▶ _Task to carry out_
Could you retype, exactly and with no pictures, only the lines from the first line of the records below through the line that contains "Page: index.html"?

BEGIN Stored data

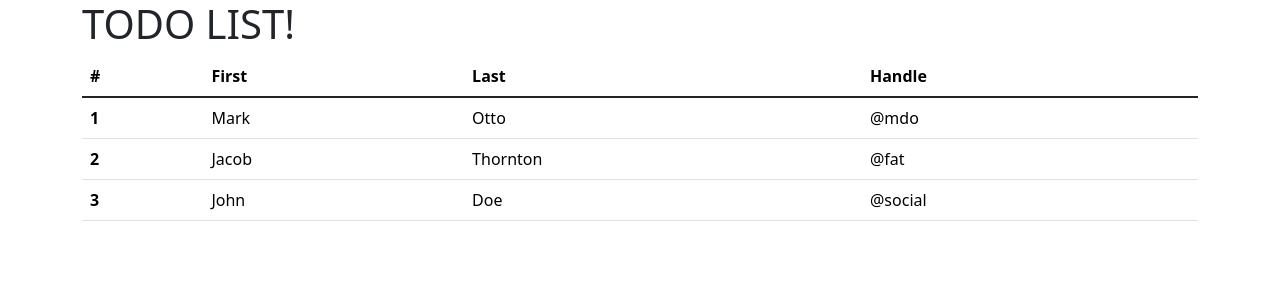
Repository: faizrehmandeveloper-spec/mern
Page: js/todo.html
The author's editor kept a copy of each file at every save. The page is drawn from the files as they stood at one save, then again after the next save.
The browser window is 1280 px wide. The pictures show the whole page.

Above is the page before, as saved 2026-06-25 11:33:35.

After the next save:
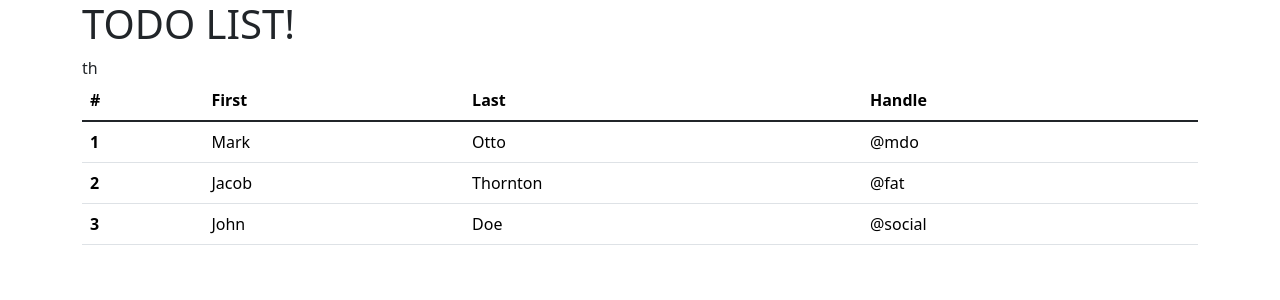
Saved 5 s later.
--- a/js/todo.html
+++ b/js/todo.html
@@ -20,7 +20,9 @@
                     <th scope="col">Last</th>
                     <th scope="col">Handle</th>
                 </tr>
-
+                <tr>
+                    th
+                </tr>
             </thead>
             <tbody class="table-group-divider">
                 <tr>
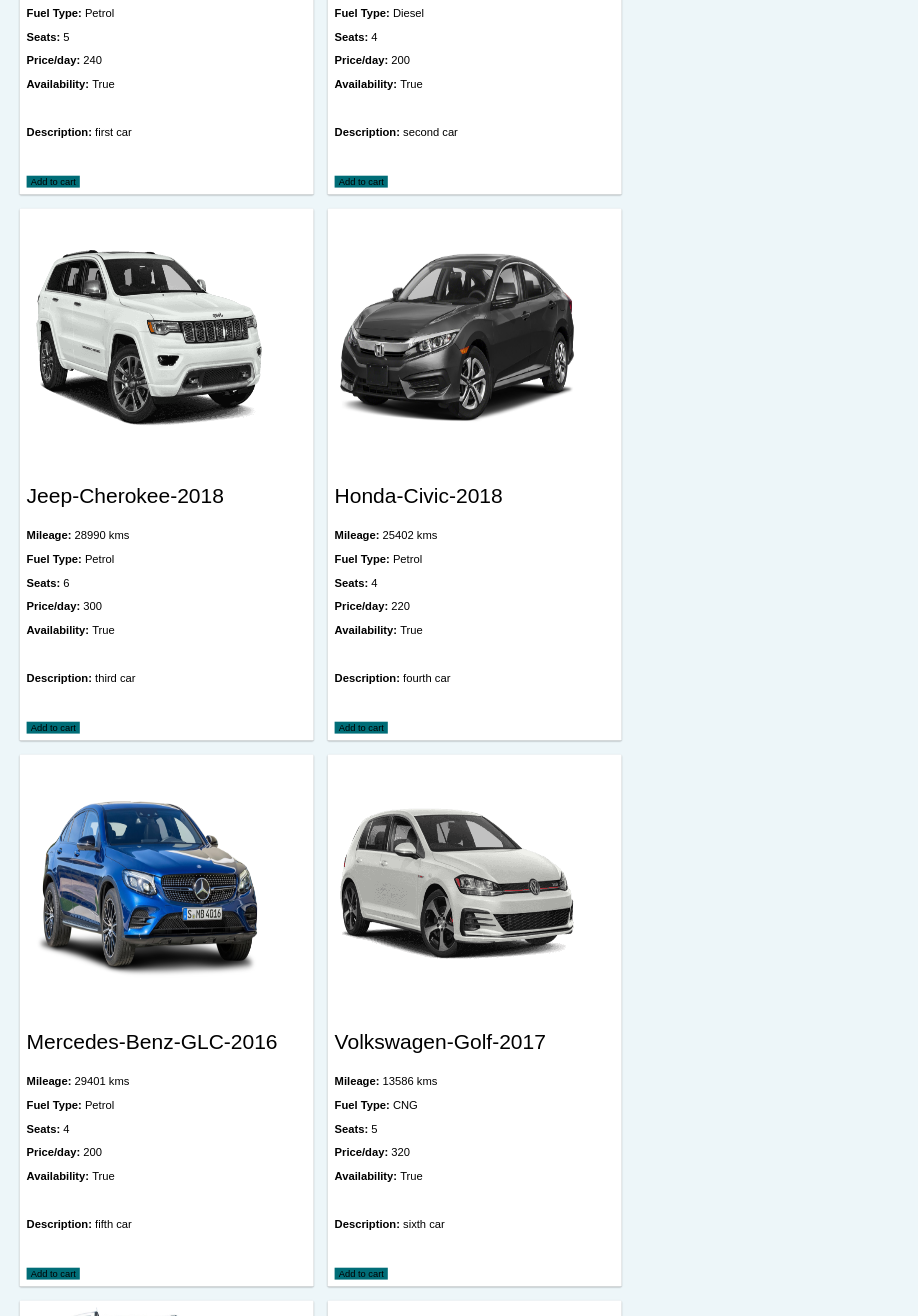
Repository: michtnt/POI-Hertz
Page: index.html
The author's editor kept a record of every edit. The page is drawn from the files as they stood at one moment, then again after the next edit.
The browser window is 1280 px wide. The page is 1312 px wide, so the pictures cover 1312 px, including what lies to the right of the window. The pictures show the part of the page from y = 600 to 2480 px (the page is 4018 px tall before and 4178 px after), at 70% of full size.

Above is the page before.

After the next edit:
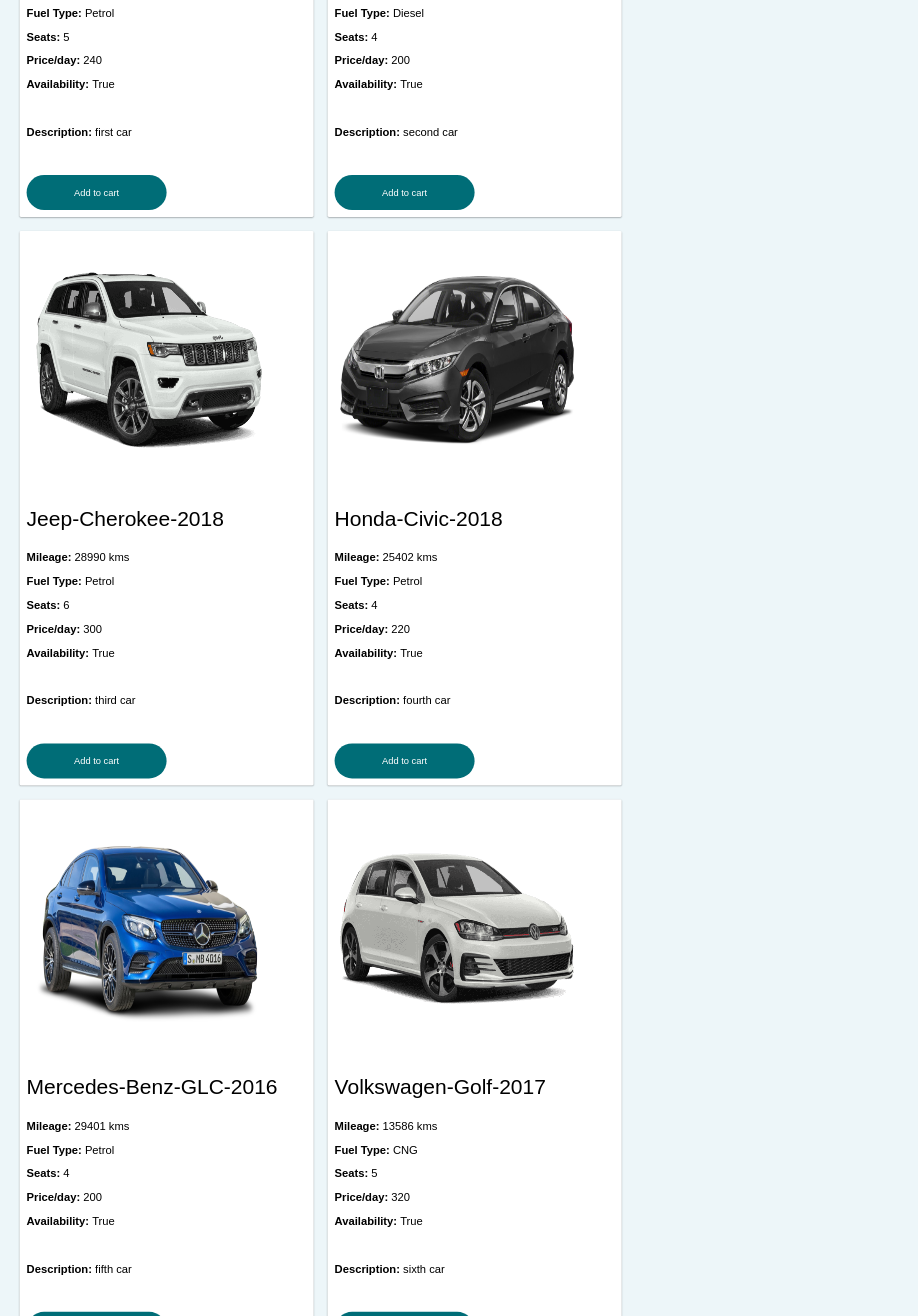
The edit:
--- a/index.css
+++ b/index.css
@@ -27,7 +27,7 @@
   border-radius: 25px;
 }
 
-.button.button-rsv {
+.button.button-add {
   height: 50px;
   width: 200px;
   color: white;
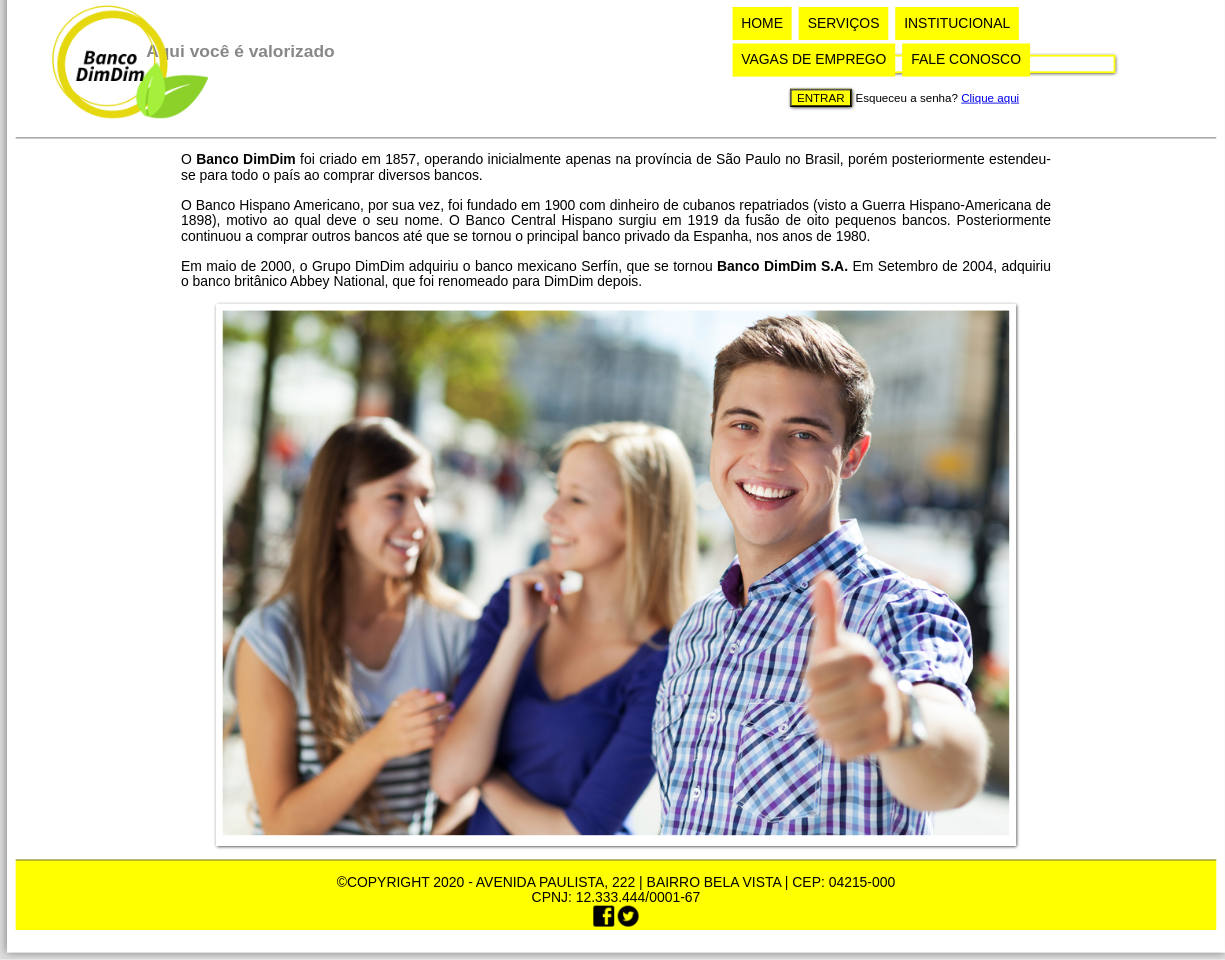
Repository: marceloShibuya/DevOps
Page: http://localhost/Nac_DevOPS/
An editor plug-in stored every save of this project. The page is shown before and after the next save, followed by the edit.
The browser window is 1280 px wide. The page is 1408 px wide, so the pictures cover 1408 px, including what lies to the right of the window. The pictures show the whole page, at 87% of full size.
Some web fonts or font styles are not loaded; a fallback is used. The page is served by Tomcat 9. Other server files are loaded and not shown.

Above is the page before, as saved 2020-02-24 21:39:29.

### Nac_DevOPS/WebContent/index.html
<!DOCTYPE html>
<html>
<head>
	<meta charset="utf-8">
	<title>Nac DevOPS</title>
	<link rel="stylesheet" type="text/css" href="_css/estilo.css">
</head>
<body>
<div id="interface">
	<header id="cabecalho">
		<hgroup>
			<h2>Aqui você é valorizado</h2>
		</hgroup>
		<img id="icone" src="_imagens/logo_DimDim.png">
	<nav id="menu">
		<ul>
			<li><a href="index.html">Home</a></li>
			<li><a href="servicos.html">Serviços</a></li>
			<li><a href="institucional.html">Institucional</a></li>
			<li><a href="emprego.html">Vagas de emprego</a></li>
			<li><a href="contato.html">Fale Conosco</a></li>
		</ul>
	</nav>
	<div class="login__content">
		<form action="Login" class="login__form" method="POST">
			<input type="text" id="cpf" name="cpf" placeholder="CPF" required>
			<input type="password" id="senha" name="senha" placeholder="Senha" required><br><br>
			<input type="submit" value="entrar" class="btn-full">
			<small class="login__form__information">Esqueceu a senha? <a href="createNewPassword.jsp">Clique aqui</a></small><br>
		</form>
	</div>
	</header>
<section id="corpo">
	<p>O <b>Banco DimDim</b> foi criado em 1857, operando inicialmente apenas na província de São Paulo no Brasil, porém posteriormente estendeu-se para todo o país ao comprar diversos bancos.</p>

	<p>O Banco Hispano Americano, por sua vez, foi fundado em 1900 com dinheiro de cubanos repatriados (visto a Guerra Hispano-Americana de 1898), motivo ao qual deve o seu nome. O Banco Central Hispano surgiu em 1919 da fusão de oito pequenos bancos. Posteriormente continuou a comprar outros bancos até que se tornou o principal banco privado da Espanha, nos anos de 1980.</p>

	<p>Em maio de 2000, o Grupo DimDim adquiriu o banco mexicano Serfín, que se tornou <b>Banco DimDim S.A.</b> Em Setembro de 2004, adquiriu o banco britânico Abbey National, que foi renomeado para DimDim depois.</p>

	<figure class="foto-legenda">
		<img id="" src="_imagens/foto_home.jpg">
			<figcaption>
				<h1>Aqui o seu dinheio rende</h1>
				<p>O melhor atendimento do Brasil</p>
			</figcaption>
	</figure>
</section>

<footer id="rodape">
<p>&copy;Copyright 2020 - Avenida Paulista, 222 | Bairro Bela Vista | CEP: 04215-000 <br>
	CPNJ: 12.333.444/0001-67 <br>
<a href="http://facebook.com" target="_blank" ><img src="_imagens/facebook.png"></a>
<a href="http://twitter.com" target="_blank"><img src="_imagens/twitter.png"></a></p>
</footer>
</div>
</body>
</html>

### Nac_DevOPS/WebContent/_css/estilo.css
@import url('https://fonts.googleapis.com/css?family=Titillium+Web&display=swap');
@font-face {
	font-family: 'FonteLogo';
	src: url("../_fonts/bubblegum-sans-regular.otf");
}

body{
	font-family: arial, sans-serif;
	background-color: #dddddd;
	color: rgba(0,0,0,1);
	}

div#interface {
	width: 1380px;
	background-color: #ffffff;
	margin: -20px auto 0px auto;
	box-shadow: 0px 0px 10px rgba(0,0,0,.5);
	padding: 30px 10px 10px 10px;
}

header#cabecalho img#icone_2 {
	position: absolute;
	left: 1190px;
	top: 50px;
}

header#cabecalho img#icone {
	position: absolute;
	left: 50px;
	top: -20px;
}

header#cabecalho {
	border-bottom: 1px #606060 solid;
	height: 110px;
}

header#cabecalho h2 {
	font-family: 'Titillium Web', sans-serif;
	font-size: 15pt;
	color: #888888;
	padding: 0px;
	margin-top: 30px;
	margin-left: 150px;
}

p {
	font-family: 'FonteLogo', sans-serif;
	text-align: justify;
}

/* Formatação da foto */


figure.foto-legenda{
	position: relative;
	border: 8px solid white;
	box-shadow: 1px 1px 4px black;
}

figure.foto-legenda img{
	width: 100%;
	height: 100%;
}

figure.foto-legenda figcaption{
	position: absolute;
	top: 0px;
	background-color: rgba(0,0,0,.4);
	color: white;
	width: 100%;
	height: 100%;
	padding: 10px;
	box-sizing: border-box;
	opacity: 0;
	transition: opacity 1s;
}

figure.foto-legenda:hover figcaption{
	opacity: 1;
}

/*  Formatação do Menu*/


nav#menu{
	display: block;
}

nav#menu ul{
	list-style: none;
	text-transform: uppercase;
	position: absolute;
	top: -10px;
	left:800px;
}

nav#menu li{
	display: inline-block;
	background-color: #ffff00;
	padding: 10px;
	margin: 2px;
	transition: background-color 1s;
}

nav#menu li:hover{
	background-color: #ffff00;
	color: #ffffff;
}

nav#menu h1{
	display: none;
}

nav#menu a{
	color: #000000;
	text-decoration: none;
}

nav#menu a:hover{
	color: #ffff;
}

.login__content {
	margin-left: 890px;
	margin-top: -25px;
	display: block;
	flex-direction: row;
	justify-content: center;

}

.login__title {
	margin-top: -20px;
	margin-left: 600px;
}

input#cpf {
	border-style: solid;
	border-color: #ffff00;
	box-shadow: 1px 1px 4px black;
}

input#senha {
	border-style: solid;
	border-color: #ffff00;
	box-shadow: 1px 1px 4px black;
}

.btn-full {
	background-color: #ffff00;
	text-transform: uppercase;
	box-shadow: 1px 1px 4px black;
}

span{
	color:white;
}

/* Formatação da Section */

section#corpo {
	display: block;
	width: 1000px;
	margin: auto;
}


footer#rodape {
	clear: both;
	border-top: 1px solid #606060;
	background-color: #ffff00;
}

footer#rodape p{
	text-transform: uppercase;
	text-align: center;
	font-family: 'Titillium Web', sans-serif;
}

After the next save:
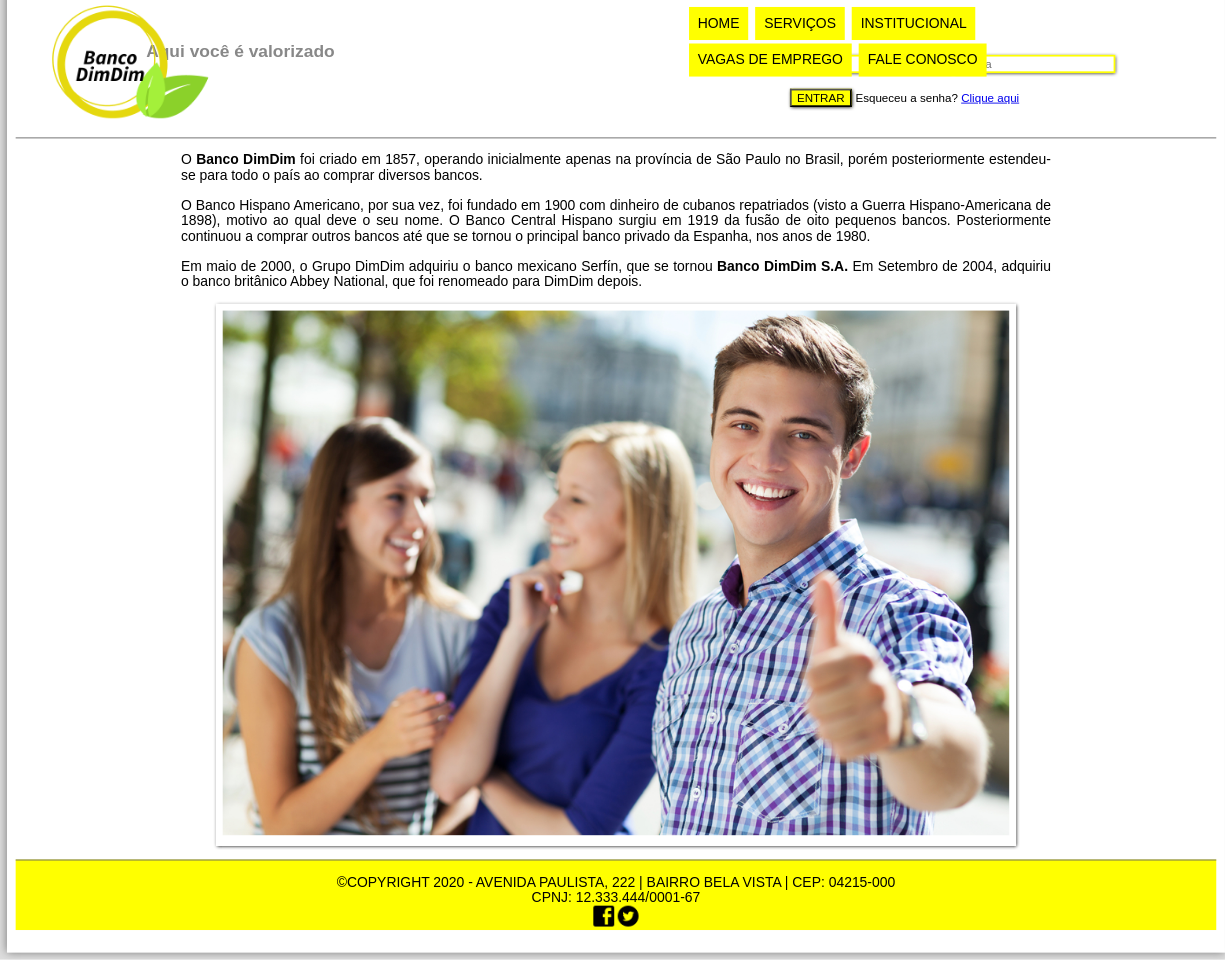
Saved 7 s later.
--- a/Nac_DevOPS/WebContent/_css/estilo.css
+++ b/Nac_DevOPS/WebContent/_css/estilo.css
@@ -92,7 +92,7 @@ nav#menu ul{
 	text-transform: uppercase;
 	position: absolute;
 	top: -10px;
-	left:800px;
+	left:750px;
 }
 
 nav#menu li{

END Stored data

▶ _Response box_
Repository: faizrehmandeveloper-spec/mern
Page: js/todo.html
The author's editor kept a copy of each file at every save. The page is drawn from the files as they stood at one save, then again after the next save.
The browser window is 1280 px wide. The pictures show the whole page.

Above is the page before, as saved 2026-06-25 11:33:35.

After the next save:
Saved 5 s later.
--- a/js/todo.html
+++ b/js/todo.html
@@ -20,7 +20,9 @@
                     <th scope="col">Last</th>
                     <th scope="col">Handle</th>
                 </tr>
-
+                <tr>
+                    th
+                </tr>
             </thead>
             <tbody class="table-group-divider">
                 <tr>
Repository: michtnt/POI-Hertz
Page: index.html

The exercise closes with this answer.